Content revision data:
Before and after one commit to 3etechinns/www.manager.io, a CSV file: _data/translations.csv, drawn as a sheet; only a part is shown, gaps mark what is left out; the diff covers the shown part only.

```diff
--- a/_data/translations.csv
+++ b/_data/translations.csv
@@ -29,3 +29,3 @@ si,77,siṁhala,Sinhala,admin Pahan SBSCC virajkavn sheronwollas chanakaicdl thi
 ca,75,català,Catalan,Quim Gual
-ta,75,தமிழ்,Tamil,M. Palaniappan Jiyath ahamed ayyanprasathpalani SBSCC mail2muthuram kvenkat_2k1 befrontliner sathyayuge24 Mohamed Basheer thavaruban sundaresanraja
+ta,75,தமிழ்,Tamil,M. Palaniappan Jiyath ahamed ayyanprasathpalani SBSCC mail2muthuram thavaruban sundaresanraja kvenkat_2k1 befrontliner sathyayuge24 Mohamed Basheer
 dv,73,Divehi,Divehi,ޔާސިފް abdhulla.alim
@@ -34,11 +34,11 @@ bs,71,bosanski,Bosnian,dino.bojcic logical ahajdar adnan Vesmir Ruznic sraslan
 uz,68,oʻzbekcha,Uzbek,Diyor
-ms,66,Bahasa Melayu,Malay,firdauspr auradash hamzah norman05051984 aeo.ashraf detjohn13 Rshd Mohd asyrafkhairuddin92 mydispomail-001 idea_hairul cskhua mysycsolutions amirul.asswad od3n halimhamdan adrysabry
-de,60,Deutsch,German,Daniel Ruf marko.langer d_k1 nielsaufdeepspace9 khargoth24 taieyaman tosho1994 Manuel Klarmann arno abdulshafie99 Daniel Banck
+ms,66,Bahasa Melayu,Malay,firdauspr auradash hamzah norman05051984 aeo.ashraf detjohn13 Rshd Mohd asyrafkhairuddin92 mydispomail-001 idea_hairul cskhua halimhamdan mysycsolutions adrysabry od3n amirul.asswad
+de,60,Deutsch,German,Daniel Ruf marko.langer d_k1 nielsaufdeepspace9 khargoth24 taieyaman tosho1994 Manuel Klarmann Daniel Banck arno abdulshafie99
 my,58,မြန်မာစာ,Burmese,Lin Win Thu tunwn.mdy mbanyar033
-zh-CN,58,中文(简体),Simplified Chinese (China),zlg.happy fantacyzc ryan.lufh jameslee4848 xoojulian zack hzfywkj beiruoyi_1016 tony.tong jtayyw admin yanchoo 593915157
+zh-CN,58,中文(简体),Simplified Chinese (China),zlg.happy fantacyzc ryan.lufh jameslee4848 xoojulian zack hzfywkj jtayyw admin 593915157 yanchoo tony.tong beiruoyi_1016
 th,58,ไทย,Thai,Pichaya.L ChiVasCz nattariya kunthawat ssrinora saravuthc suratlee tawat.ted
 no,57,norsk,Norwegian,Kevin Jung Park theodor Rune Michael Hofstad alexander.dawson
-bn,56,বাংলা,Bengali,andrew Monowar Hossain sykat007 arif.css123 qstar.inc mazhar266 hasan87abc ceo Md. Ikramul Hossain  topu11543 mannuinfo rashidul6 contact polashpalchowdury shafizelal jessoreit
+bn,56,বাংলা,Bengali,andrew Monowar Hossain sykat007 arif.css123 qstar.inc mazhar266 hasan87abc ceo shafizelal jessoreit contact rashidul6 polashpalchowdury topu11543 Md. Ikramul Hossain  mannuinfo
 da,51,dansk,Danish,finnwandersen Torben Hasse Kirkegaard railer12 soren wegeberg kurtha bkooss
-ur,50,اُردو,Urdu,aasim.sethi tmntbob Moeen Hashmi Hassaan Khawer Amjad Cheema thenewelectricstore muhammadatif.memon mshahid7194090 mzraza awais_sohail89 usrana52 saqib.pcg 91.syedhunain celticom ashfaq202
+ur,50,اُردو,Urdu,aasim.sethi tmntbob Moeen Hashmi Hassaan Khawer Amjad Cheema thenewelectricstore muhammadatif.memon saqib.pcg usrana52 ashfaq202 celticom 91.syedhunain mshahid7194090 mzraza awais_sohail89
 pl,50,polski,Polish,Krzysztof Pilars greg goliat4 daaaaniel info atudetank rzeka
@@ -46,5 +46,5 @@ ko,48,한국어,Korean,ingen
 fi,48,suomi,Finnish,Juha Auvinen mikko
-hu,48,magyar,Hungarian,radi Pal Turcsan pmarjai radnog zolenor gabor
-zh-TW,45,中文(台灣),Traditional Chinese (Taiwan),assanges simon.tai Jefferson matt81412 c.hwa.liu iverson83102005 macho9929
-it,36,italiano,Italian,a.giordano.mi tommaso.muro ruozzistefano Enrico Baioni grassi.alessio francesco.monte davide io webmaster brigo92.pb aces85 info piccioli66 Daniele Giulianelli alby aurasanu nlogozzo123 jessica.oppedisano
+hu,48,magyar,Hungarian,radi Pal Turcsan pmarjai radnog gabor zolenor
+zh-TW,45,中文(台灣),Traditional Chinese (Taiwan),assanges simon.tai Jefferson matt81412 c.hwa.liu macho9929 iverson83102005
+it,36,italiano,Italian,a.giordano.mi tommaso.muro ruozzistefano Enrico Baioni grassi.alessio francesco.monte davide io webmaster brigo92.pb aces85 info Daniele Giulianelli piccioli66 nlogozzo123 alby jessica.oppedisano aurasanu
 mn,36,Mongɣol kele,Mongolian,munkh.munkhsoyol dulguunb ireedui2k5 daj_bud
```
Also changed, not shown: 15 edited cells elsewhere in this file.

Exercise instructions: Set down each record above without changing a single word.

The completed task:
Before and after one commit to 3etechinns/www.manager.io, a CSV file: _data/translations.csv, drawn as a sheet; only a part is shown, gaps mark what is left out; the diff covers the shown part only.

```diff
--- a/_data/translations.csv
+++ b/_data/translations.csv
@@ -29,3 +29,3 @@ si,77,siṁhala,Sinhala,admin Pahan SBSCC virajkavn sheronwollas chanakaicdl thi
 ca,75,català,Catalan,Quim Gual
-ta,75,தமிழ்,Tamil,M. Palaniappan Jiyath ahamed ayyanprasathpalani SBSCC mail2muthuram kvenkat_2k1 befrontliner sathyayuge24 Mohamed Basheer thavaruban sundaresanraja
+ta,75,தமிழ்,Tamil,M. Palaniappan Jiyath ahamed ayyanprasathpalani SBSCC mail2muthuram thavaruban sundaresanraja kvenkat_2k1 befrontliner sathyayuge24 Mohamed Basheer
 dv,73,Divehi,Divehi,ޔާސިފް abdhulla.alim
@@ -34,11 +34,11 @@ bs,71,bosanski,Bosnian,dino.bojcic logical ahajdar adnan Vesmir Ruznic sraslan
 uz,68,oʻzbekcha,Uzbek,Diyor
-ms,66,Bahasa Melayu,Malay,firdauspr auradash hamzah norman05051984 aeo.ashraf detjohn13 Rshd Mohd asyrafkhairuddin92 mydispomail-001 idea_hairul cskhua mysycsolutions amirul.asswad od3n halimhamdan adrysabry
-de,60,Deutsch,German,Daniel Ruf marko.langer d_k1 nielsaufdeepspace9 khargoth24 taieyaman tosho1994 Manuel Klarmann arno abdulshafie99 Daniel Banck
+ms,66,Bahasa Melayu,Malay,firdauspr auradash hamzah norman05051984 aeo.ashraf detjohn13 Rshd Mohd asyrafkhairuddin92 mydispomail-001 idea_hairul cskhua halimhamdan mysycsolutions adrysabry od3n amirul.asswad
+de,60,Deutsch,German,Daniel Ruf marko.langer d_k1 nielsaufdeepspace9 khargoth24 taieyaman tosho1994 Manuel Klarmann Daniel Banck arno abdulshafie99
 my,58,မြန်မာစာ,Burmese,Lin Win Thu tunwn.mdy mbanyar033
-zh-CN,58,中文(简体),Simplified Chinese (China),zlg.happy fantacyzc ryan.lufh jameslee4848 xoojulian zack hzfywkj beiruoyi_1016 tony.tong jtayyw admin yanchoo 593915157
+zh-CN,58,中文(简体),Simplified Chinese (China),zlg.happy fantacyzc ryan.lufh jameslee4848 xoojulian zack hzfywkj jtayyw admin 593915157 yanchoo tony.tong beiruoyi_1016
 th,58,ไทย,Thai,Pichaya.L ChiVasCz nattariya kunthawat ssrinora saravuthc suratlee tawat.ted
 no,57,norsk,Norwegian,Kevin Jung Park theodor Rune Michael Hofstad alexander.dawson
-bn,56,বাংলা,Bengali,andrew Monowar Hossain sykat007 arif.css123 qstar.inc mazhar266 hasan87abc ceo Md. Ikramul Hossain  topu11543 mannuinfo rashidul6 contact polashpalchowdury shafizelal jessoreit
+bn,56,বাংলা,Bengali,andrew Monowar Hossain sykat007 arif.css123 qstar.inc mazhar266 hasan87abc ceo shafizelal jessoreit contact rashidul6 polashpalchowdury topu11543 Md. Ikramul Hossain  mannuinfo
 da,51,dansk,Danish,finnwandersen Torben Hasse Kirkegaard railer12 soren wegeberg kurtha bkooss
-ur,50,اُردو,Urdu,aasim.sethi tmntbob Moeen Hashmi Hassaan Khawer Amjad Cheema thenewelectricstore muhammadatif.memon mshahid7194090 mzraza awais_sohail89 usrana52 saqib.pcg 91.syedhunain celticom ashfaq202
+ur,50,اُردو,Urdu,aasim.sethi tmntbob Moeen Hashmi Hassaan Khawer Amjad Cheema thenewelectricstore muhammadatif.memon saqib.pcg usrana52 ashfaq202 celticom 91.syedhunain mshahid7194090 mzraza awais_sohail89
 pl,50,polski,Polish,Krzysztof Pilars greg goliat4 daaaaniel info atudetank rzeka
@@ -46,5 +46,5 @@ ko,48,한국어,Korean,ingen
 fi,48,suomi,Finnish,Juha Auvinen mikko
-hu,48,magyar,Hungarian,radi Pal Turcsan pmarjai radnog zolenor gabor
-zh-TW,45,中文(台灣),Traditional Chinese (Taiwan),assanges simon.tai Jefferson matt81412 c.hwa.liu iverson83102005 macho9929
-it,36,italiano,Italian,a.giordano.mi tommaso.muro ruozzistefano Enrico Baioni grassi.alessio francesco.monte davide io webmaster brigo92.pb aces85 info piccioli66 Daniele Giulianelli alby aurasanu nlogozzo123 jessica.oppedisano
+hu,48,magyar,Hungarian,radi Pal Turcsan pmarjai radnog gabor zolenor
+zh-TW,45,中文(台灣),Traditional Chinese (Taiwan),assanges simon.tai Jefferson matt81412 c.hwa.liu macho9929 iverson83102005
+it,36,italiano,Italian,a.giordano.mi tommaso.muro ruozzistefano Enrico Baioni grassi.alessio francesco.monte davide io webmaster brigo92.pb aces85 info Daniele Giulianelli piccioli66 nlogozzo123 alby jessica.oppedisano aurasanu
 mn,36,Mongɣol kele,Mongolian,munkh.munkhsoyol dulguunb ireedui2k5 daj_bud
```
Also changed, not shown: 15 edited cells elsewhere in this file.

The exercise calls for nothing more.